## [TASK REQUIREMENTS]
Please copy each line in the records below that contains the string "type".

## [LISTED RECORDS]
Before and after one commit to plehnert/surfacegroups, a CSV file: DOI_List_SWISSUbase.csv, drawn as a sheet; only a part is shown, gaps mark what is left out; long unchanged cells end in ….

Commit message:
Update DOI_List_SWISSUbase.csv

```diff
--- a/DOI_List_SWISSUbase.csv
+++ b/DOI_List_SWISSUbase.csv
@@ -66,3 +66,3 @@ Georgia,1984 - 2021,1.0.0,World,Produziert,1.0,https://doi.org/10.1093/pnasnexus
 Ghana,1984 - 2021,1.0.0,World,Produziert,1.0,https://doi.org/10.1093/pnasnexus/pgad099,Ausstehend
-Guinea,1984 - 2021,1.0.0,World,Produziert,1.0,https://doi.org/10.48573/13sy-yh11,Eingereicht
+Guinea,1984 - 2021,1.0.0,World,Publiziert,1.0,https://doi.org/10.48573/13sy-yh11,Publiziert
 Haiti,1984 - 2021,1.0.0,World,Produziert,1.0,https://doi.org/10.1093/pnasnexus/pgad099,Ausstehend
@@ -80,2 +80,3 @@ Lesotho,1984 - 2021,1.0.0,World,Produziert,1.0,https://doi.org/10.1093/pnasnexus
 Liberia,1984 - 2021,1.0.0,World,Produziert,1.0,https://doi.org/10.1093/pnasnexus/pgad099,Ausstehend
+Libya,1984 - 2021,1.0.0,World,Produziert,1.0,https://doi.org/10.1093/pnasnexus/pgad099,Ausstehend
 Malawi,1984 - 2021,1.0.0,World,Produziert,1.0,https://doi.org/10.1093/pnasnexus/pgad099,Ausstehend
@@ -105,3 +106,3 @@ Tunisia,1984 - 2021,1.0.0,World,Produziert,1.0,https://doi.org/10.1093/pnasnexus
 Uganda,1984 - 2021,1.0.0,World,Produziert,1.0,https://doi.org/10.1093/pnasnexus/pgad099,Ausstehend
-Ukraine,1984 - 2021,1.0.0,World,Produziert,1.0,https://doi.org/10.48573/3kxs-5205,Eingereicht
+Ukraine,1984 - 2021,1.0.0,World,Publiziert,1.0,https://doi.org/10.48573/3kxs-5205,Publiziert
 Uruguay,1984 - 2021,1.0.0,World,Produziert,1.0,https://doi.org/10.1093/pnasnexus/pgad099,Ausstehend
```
---
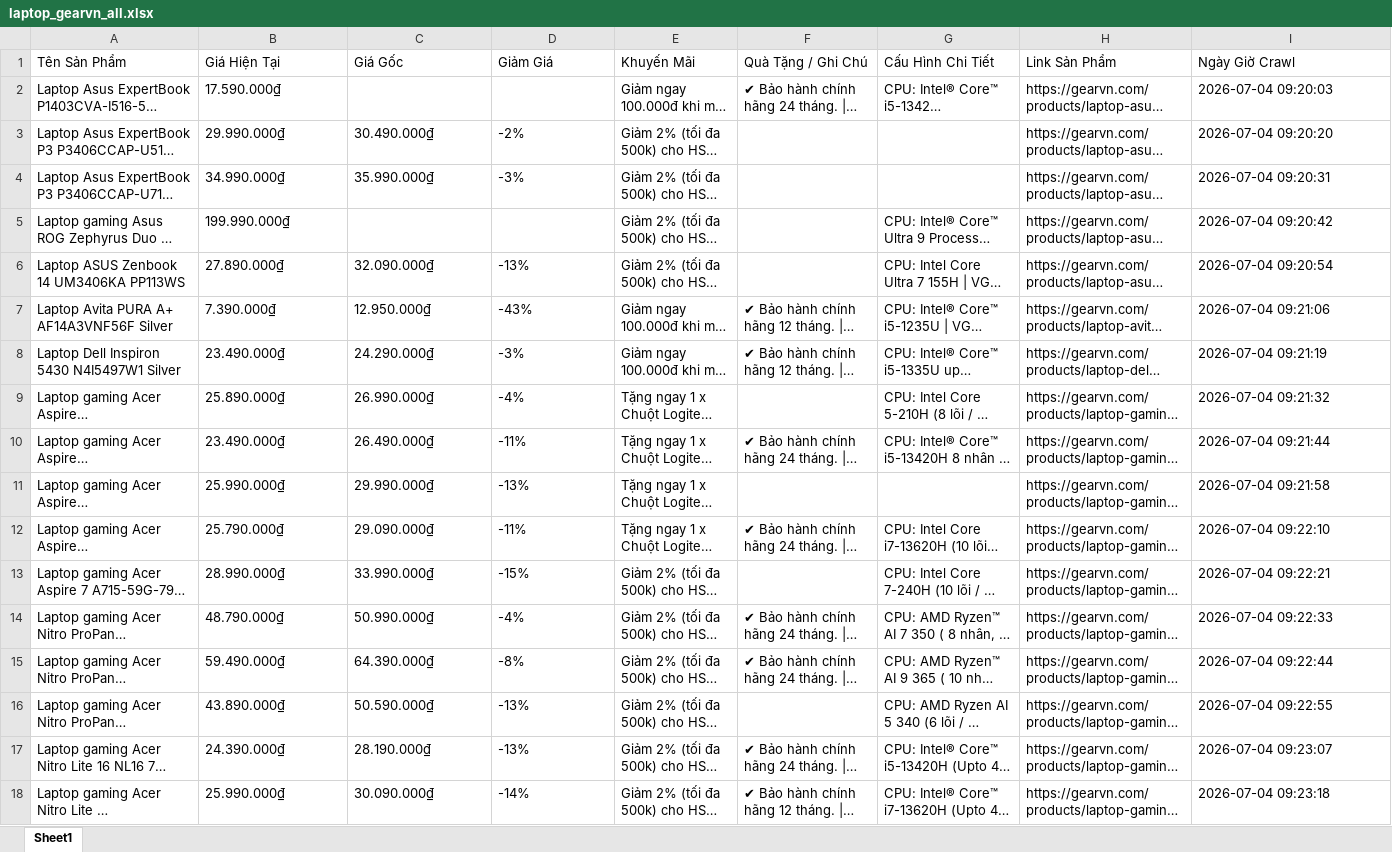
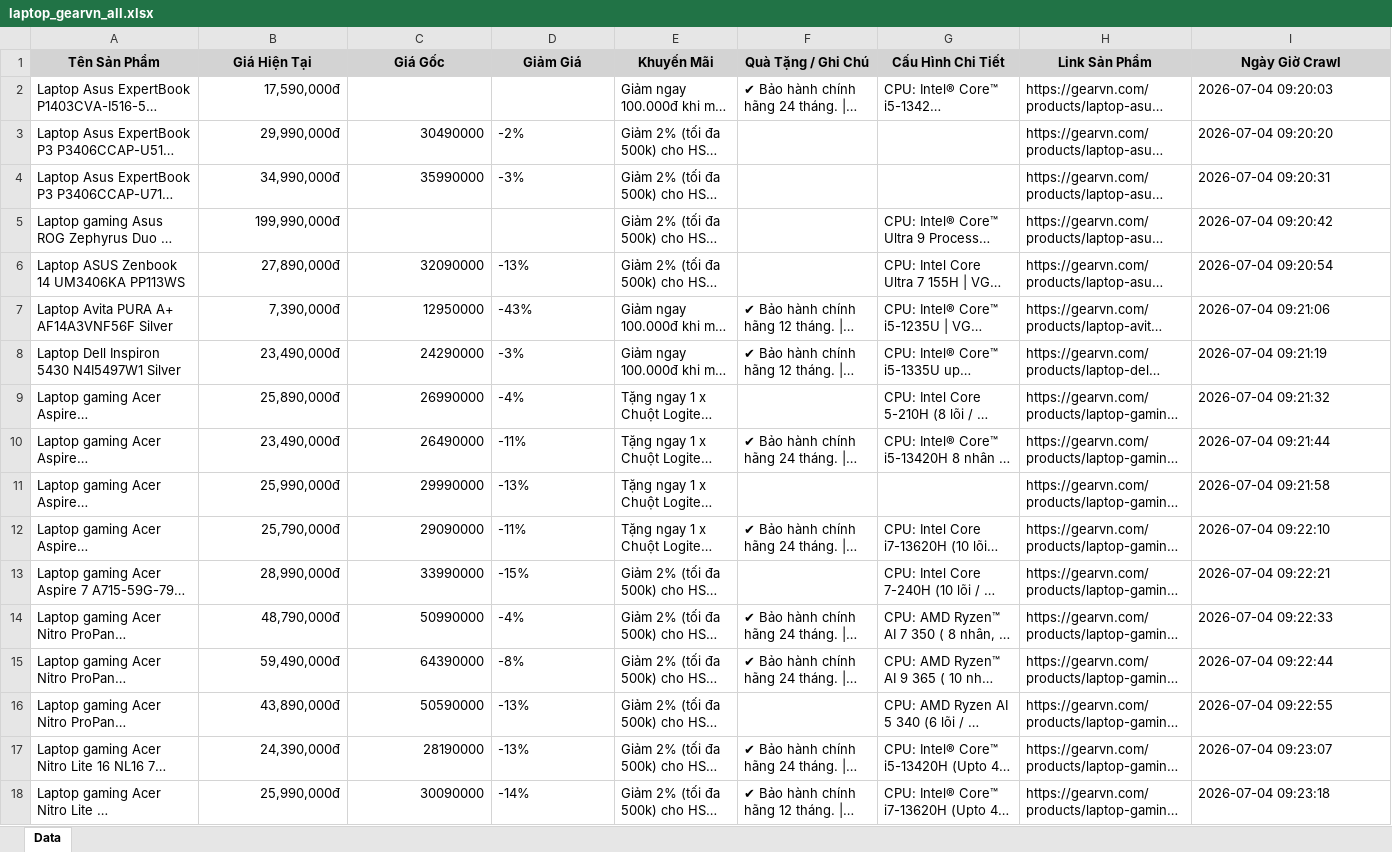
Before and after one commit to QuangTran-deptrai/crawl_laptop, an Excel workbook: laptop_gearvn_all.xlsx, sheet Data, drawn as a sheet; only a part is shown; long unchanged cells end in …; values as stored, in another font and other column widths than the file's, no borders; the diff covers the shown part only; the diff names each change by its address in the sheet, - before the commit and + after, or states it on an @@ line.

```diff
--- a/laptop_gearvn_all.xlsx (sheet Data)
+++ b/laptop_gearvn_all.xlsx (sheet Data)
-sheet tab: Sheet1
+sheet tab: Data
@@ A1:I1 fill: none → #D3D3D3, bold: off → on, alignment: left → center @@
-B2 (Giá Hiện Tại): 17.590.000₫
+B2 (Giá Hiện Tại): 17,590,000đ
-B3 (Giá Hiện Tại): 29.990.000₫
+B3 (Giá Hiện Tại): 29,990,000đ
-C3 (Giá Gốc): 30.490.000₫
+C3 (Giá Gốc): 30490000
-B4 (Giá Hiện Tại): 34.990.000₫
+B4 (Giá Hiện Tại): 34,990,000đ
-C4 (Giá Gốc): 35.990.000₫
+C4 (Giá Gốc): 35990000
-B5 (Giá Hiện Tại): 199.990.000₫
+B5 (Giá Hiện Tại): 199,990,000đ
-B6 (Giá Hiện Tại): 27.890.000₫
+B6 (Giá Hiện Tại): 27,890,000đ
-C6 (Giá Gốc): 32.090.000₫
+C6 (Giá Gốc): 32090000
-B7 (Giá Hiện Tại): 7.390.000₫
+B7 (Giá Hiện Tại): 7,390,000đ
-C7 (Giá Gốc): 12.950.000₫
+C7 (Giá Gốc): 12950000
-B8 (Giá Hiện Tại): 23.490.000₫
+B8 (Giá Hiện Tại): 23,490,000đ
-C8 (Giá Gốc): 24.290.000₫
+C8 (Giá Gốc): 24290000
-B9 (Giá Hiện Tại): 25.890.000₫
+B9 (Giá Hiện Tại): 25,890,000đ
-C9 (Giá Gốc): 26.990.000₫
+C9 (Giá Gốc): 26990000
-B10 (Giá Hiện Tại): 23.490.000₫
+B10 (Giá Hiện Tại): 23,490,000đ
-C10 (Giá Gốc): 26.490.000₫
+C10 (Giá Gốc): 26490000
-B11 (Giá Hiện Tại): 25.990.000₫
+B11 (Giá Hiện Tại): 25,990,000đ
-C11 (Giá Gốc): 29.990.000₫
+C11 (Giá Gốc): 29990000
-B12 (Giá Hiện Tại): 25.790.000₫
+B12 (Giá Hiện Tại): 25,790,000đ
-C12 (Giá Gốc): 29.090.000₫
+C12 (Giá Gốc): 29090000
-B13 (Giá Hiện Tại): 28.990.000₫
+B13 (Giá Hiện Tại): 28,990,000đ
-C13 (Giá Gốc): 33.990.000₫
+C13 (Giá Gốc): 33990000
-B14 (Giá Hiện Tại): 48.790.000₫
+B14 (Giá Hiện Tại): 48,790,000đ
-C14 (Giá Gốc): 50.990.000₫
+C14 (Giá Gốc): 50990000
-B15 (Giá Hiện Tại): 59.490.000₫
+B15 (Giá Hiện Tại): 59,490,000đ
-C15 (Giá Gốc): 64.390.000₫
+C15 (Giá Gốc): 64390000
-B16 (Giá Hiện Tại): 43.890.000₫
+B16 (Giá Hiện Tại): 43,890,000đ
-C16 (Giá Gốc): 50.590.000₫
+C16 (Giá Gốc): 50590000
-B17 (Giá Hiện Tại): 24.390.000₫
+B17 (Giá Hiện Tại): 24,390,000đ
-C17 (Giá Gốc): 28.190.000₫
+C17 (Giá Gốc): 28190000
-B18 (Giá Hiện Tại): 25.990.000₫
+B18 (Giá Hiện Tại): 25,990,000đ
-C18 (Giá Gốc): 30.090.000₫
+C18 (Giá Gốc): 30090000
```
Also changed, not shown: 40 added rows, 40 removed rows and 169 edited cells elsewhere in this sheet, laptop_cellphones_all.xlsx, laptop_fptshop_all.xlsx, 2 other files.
...
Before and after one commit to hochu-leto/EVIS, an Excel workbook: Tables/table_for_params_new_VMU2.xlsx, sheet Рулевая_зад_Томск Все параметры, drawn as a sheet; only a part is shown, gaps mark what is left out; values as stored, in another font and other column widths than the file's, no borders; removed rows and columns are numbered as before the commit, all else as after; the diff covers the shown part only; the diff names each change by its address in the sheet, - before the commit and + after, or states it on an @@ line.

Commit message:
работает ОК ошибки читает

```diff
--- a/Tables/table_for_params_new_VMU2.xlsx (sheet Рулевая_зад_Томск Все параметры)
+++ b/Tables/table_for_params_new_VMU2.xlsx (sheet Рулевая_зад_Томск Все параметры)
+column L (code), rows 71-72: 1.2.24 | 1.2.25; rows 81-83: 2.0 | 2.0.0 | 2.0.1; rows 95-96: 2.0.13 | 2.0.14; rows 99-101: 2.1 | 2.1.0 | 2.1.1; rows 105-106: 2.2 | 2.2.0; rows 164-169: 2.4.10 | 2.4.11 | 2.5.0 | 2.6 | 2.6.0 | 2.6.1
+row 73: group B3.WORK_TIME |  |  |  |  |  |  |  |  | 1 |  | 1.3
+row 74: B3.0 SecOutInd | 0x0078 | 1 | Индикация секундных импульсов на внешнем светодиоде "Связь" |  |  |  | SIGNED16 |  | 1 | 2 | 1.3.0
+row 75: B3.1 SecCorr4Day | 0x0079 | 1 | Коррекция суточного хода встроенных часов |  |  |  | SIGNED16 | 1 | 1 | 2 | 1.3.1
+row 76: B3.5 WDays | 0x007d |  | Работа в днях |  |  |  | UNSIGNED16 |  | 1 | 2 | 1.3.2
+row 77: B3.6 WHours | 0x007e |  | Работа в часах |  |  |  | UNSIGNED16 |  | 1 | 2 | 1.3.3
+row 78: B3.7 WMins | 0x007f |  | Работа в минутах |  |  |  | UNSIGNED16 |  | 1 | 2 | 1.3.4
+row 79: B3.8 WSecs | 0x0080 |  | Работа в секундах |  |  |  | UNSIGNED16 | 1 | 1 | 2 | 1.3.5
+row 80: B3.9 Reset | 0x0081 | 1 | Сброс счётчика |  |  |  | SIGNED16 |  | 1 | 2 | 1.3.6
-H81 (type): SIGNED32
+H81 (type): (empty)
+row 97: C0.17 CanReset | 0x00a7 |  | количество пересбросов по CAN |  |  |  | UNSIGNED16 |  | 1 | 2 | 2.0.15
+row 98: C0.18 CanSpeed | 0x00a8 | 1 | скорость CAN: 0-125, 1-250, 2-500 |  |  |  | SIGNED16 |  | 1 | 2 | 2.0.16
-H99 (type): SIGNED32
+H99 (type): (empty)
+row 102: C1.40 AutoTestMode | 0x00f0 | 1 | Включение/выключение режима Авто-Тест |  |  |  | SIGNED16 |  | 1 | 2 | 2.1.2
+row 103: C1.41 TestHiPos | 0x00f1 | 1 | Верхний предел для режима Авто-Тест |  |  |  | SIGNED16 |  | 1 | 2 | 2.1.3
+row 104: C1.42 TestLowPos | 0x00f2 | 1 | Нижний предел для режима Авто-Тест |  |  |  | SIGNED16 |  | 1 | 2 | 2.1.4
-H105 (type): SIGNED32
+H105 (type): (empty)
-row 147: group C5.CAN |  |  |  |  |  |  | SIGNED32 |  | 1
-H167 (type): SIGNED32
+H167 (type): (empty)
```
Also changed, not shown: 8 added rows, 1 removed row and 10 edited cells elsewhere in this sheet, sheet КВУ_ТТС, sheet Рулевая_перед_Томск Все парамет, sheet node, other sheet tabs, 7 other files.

## [SOLUTION TO THIS EXERCISE]
-H81 (type): SIGNED32
+H81 (type): (empty)
-H99 (type): SIGNED32
+H99 (type): (empty)
-H105 (type): SIGNED32
+H105 (type): (empty)
-H167 (type): SIGNED32
+H167 (type): (empty)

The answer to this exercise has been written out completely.